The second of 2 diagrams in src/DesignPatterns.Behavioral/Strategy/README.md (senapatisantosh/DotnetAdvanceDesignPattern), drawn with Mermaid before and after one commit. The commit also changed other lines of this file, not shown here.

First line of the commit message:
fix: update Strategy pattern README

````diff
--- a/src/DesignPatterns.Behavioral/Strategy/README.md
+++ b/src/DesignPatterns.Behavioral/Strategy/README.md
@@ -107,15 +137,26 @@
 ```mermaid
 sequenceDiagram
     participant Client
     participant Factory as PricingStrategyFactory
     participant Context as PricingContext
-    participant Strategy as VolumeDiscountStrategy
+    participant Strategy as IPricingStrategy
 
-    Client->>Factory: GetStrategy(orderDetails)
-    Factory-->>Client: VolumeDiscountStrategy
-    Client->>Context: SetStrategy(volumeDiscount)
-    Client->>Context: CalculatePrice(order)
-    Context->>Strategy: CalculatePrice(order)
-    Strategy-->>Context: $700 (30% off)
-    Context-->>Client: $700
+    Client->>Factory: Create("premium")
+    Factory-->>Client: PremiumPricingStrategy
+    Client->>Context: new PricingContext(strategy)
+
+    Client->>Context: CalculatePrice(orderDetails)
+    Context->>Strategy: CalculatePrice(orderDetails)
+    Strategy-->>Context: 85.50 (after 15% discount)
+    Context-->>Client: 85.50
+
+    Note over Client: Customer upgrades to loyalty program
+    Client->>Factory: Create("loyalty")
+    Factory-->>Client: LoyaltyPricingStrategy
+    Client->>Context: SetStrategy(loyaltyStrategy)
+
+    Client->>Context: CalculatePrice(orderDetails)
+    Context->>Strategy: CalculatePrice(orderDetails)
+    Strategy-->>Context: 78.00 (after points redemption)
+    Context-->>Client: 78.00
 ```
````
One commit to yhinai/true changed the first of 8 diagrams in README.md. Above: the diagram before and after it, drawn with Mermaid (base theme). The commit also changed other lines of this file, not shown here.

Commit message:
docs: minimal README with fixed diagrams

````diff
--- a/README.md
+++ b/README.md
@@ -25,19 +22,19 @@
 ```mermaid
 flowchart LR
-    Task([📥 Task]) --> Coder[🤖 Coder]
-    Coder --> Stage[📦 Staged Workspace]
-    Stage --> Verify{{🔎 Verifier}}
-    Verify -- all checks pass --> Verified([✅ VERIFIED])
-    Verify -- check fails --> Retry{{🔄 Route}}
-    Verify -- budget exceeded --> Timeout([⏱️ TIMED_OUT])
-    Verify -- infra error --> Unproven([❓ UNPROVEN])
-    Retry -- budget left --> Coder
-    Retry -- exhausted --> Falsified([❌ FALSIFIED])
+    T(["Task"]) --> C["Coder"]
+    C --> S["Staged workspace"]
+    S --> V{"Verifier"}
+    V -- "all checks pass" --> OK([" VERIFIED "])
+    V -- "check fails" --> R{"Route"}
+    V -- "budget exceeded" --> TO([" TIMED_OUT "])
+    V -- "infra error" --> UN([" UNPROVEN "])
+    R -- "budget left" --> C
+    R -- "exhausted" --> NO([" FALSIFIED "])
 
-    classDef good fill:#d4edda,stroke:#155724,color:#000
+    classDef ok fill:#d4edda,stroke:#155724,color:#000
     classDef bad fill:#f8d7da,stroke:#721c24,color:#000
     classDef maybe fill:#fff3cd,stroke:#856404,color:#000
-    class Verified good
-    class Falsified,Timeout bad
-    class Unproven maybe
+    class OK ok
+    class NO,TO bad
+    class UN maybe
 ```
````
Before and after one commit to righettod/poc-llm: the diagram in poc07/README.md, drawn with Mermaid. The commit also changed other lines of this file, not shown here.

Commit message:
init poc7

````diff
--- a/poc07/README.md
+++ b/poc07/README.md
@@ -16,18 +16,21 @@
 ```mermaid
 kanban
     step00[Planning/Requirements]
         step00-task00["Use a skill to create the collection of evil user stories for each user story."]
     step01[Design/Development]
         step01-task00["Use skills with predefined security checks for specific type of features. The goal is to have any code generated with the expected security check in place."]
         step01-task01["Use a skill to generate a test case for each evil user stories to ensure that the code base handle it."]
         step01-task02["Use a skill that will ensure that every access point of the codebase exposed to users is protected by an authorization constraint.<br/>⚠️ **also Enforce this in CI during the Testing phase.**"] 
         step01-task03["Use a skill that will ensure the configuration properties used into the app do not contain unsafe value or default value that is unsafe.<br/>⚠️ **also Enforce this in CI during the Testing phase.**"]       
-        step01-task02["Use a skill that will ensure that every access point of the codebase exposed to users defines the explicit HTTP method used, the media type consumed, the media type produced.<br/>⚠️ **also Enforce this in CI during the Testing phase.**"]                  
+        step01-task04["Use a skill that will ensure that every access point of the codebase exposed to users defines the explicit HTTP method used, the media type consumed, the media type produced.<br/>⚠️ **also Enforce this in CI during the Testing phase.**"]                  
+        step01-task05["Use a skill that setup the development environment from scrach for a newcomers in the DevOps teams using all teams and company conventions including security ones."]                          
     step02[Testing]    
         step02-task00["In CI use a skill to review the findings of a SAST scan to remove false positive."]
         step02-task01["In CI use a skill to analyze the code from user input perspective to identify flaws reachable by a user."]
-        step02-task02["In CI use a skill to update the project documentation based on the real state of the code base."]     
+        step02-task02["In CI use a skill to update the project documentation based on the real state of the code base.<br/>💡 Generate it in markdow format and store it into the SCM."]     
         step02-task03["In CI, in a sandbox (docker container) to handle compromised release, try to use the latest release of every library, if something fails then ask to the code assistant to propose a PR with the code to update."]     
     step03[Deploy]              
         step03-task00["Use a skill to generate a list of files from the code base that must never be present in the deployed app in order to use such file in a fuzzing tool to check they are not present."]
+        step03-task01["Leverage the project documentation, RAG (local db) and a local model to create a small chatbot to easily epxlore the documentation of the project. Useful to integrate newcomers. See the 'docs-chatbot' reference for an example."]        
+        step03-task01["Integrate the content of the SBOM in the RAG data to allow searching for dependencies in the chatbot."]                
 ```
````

Your instructions - What you return must match the listing exactly, line for line.

Answer for this exercise -
The second of 2 diagrams in src/DesignPatterns.Behavioral/Strategy/README.md (senapatisantosh/DotnetAdvanceDesignPattern), drawn with Mermaid before and after one commit. The commit also changed other lines of this file, not shown here.

First line of the commit message:
fix: update Strategy pattern README

````diff
--- a/src/DesignPatterns.Behavioral/Strategy/README.md
+++ b/src/DesignPatterns.Behavioral/Strategy/README.md
@@ -107,15 +137,26 @@
 ```mermaid
 sequenceDiagram
     participant Client
     participant Factory as PricingStrategyFactory
     participant Context as PricingContext
-    participant Strategy as VolumeDiscountStrategy
+    participant Strategy as IPricingStrategy
 
-    Client->>Factory: GetStrategy(orderDetails)
-    Factory-->>Client: VolumeDiscountStrategy
-    Client->>Context: SetStrategy(volumeDiscount)
-    Client->>Context: CalculatePrice(order)
-    Context->>Strategy: CalculatePrice(order)
-    Strategy-->>Context: $700 (30% off)
-    Context-->>Client: $700
+    Client->>Factory: Create("premium")
+    Factory-->>Client: PremiumPricingStrategy
+    Client->>Context: new PricingContext(strategy)
+
+    Client->>Context: CalculatePrice(orderDetails)
+    Context->>Strategy: CalculatePrice(orderDetails)
+    Strategy-->>Context: 85.50 (after 15% discount)
+    Context-->>Client: 85.50
+
+    Note over Client: Customer upgrades to loyalty program
+    Client->>Factory: Create("loyalty")
+    Factory-->>Client: LoyaltyPricingStrategy
+    Client->>Context: SetStrategy(loyaltyStrategy)
+
+    Client->>Context: CalculatePrice(orderDetails)
+    Context->>Strategy: CalculatePrice(orderDetails)
+    Strategy-->>Context: 78.00 (after points redemption)
+    Context-->>Client: 78.00
 ```
````
One commit to yhinai/true changed the first of 8 diagrams in README.md. Above: the diagram before and after it, drawn with Mermaid (base theme). The commit also changed other lines of this file, not shown here.

Commit message:
docs: minimal README with fixed diagrams

````diff
--- a/README.md
+++ b/README.md
@@ -25,19 +22,19 @@
 ```mermaid
 flowchart LR
-    Task([📥 Task]) --> Coder[🤖 Coder]
-    Coder --> Stage[📦 Staged Workspace]
-    Stage --> Verify{{🔎 Verifier}}
-    Verify -- all checks pass --> Verified([✅ VERIFIED])
-    Verify -- check fails --> Retry{{🔄 Route}}
-    Verify -- budget exceeded --> Timeout([⏱️ TIMED_OUT])
-    Verify -- infra error --> Unproven([❓ UNPROVEN])
-    Retry -- budget left --> Coder
-    Retry -- exhausted --> Falsified([❌ FALSIFIED])
+    T(["Task"]) --> C["Coder"]
+    C --> S["Staged workspace"]
+    S --> V{"Verifier"}
+    V -- "all checks pass" --> OK([" VERIFIED "])
+    V -- "check fails" --> R{"Route"}
+    V -- "budget exceeded" --> TO([" TIMED_OUT "])
+    V -- "infra error" --> UN([" UNPROVEN "])
+    R -- "budget left" --> C
+    R -- "exhausted" --> NO([" FALSIFIED "])
 
-    classDef good fill:#d4edda,stroke:#155724,color:#000
+    classDef ok fill:#d4edda,stroke:#155724,color:#000
     classDef bad fill:#f8d7da,stroke:#721c24,color:#000
     classDef maybe fill:#fff3cd,stroke:#856404,color:#000
-    class Verified good
-    class Falsified,Timeout bad
-    class Unproven maybe
+    class OK ok
+    class NO,TO bad
+    class UN maybe
 ```
````
Before and after one commit to righettod/poc-llm: the diagram in poc07/README.md, drawn with Mermaid. The commit also changed other lines of this file, not shown here.

Commit message:
init poc7

````diff
--- a/poc07/README.md
+++ b/poc07/README.md
@@ -16,18 +16,21 @@
 ```mermaid
 kanban
     step00[Planning/Requirements]
         step00-task00["Use a skill to create the collection of evil user stories for each user story."]
     step01[Design/Development]
         step01-task00["Use skills with predefined security checks for specific type of features. The goal is to have any code generated with the expected security check in place."]
         step01-task01["Use a skill to generate a test case for each evil user stories to ensure that the code base handle it."]
         step01-task02["Use a skill that will ensure that every access point of the codebase exposed to users is protected by an authorization constraint.<br/>⚠️ **also Enforce this in CI during the Testing phase.**"] 
         step01-task03["Use a skill that will ensure the configuration properties used into the app do not contain unsafe value or default value that is unsafe.<br/>⚠️ **also Enforce this in CI during the Testing phase.**"]       
-        step01-task02["Use a skill that will ensure that every access point of the codebase exposed to users defines the explicit HTTP method used, the media type consumed, the media type produced.<br/>⚠️ **also Enforce this in CI during the Testing phase.**"]                  
+        step01-task04["Use a skill that will ensure that every access point of the codebase exposed to users defines the explicit HTTP method used, the media type consumed, the media type produced.<br/>⚠️ **also Enforce this in CI during the Testing phase.**"]                  
+        step01-task05["Use a skill that setup the development environment from scrach for a newcomers in the DevOps teams using all teams and company conventions including security ones."]                          
     step02[Testing]    
         step02-task00["In CI use a skill to review the findings of a SAST scan to remove false positive."]
         step02-task01["In CI use a skill to analyze the code from user input perspective to identify flaws reachable by a user."]
-        step02-task02["In CI use a skill to update the project documentation based on the real state of the code base."]     
+        step02-task02["In CI use a skill to update the project documentation based on the real state of the code base.<br/>💡 Generate it in markdow format and store it into the SCM."]     
         step02-task03["In CI, in a sandbox (docker container) to handle compromised release, try to use the latest release of every library, if something fails then ask to the code assistant to propose a PR with the code to update."]     
     step03[Deploy]              
         step03-task00["Use a skill to generate a list of files from the code base that must never be present in the deployed app in order to use such file in a fuzzing tool to check they are not present."]
+        step03-task01["Leverage the project documentation, RAG (local db) and a local model to create a small chatbot to easily epxlore the documentation of the project. Useful to integrate newcomers. See the 'docs-chatbot' reference for an example."]        
+        step03-task01["Integrate the content of the SBOM in the RAG data to allow searching for dependencies in the chatbot."]                
 ```
````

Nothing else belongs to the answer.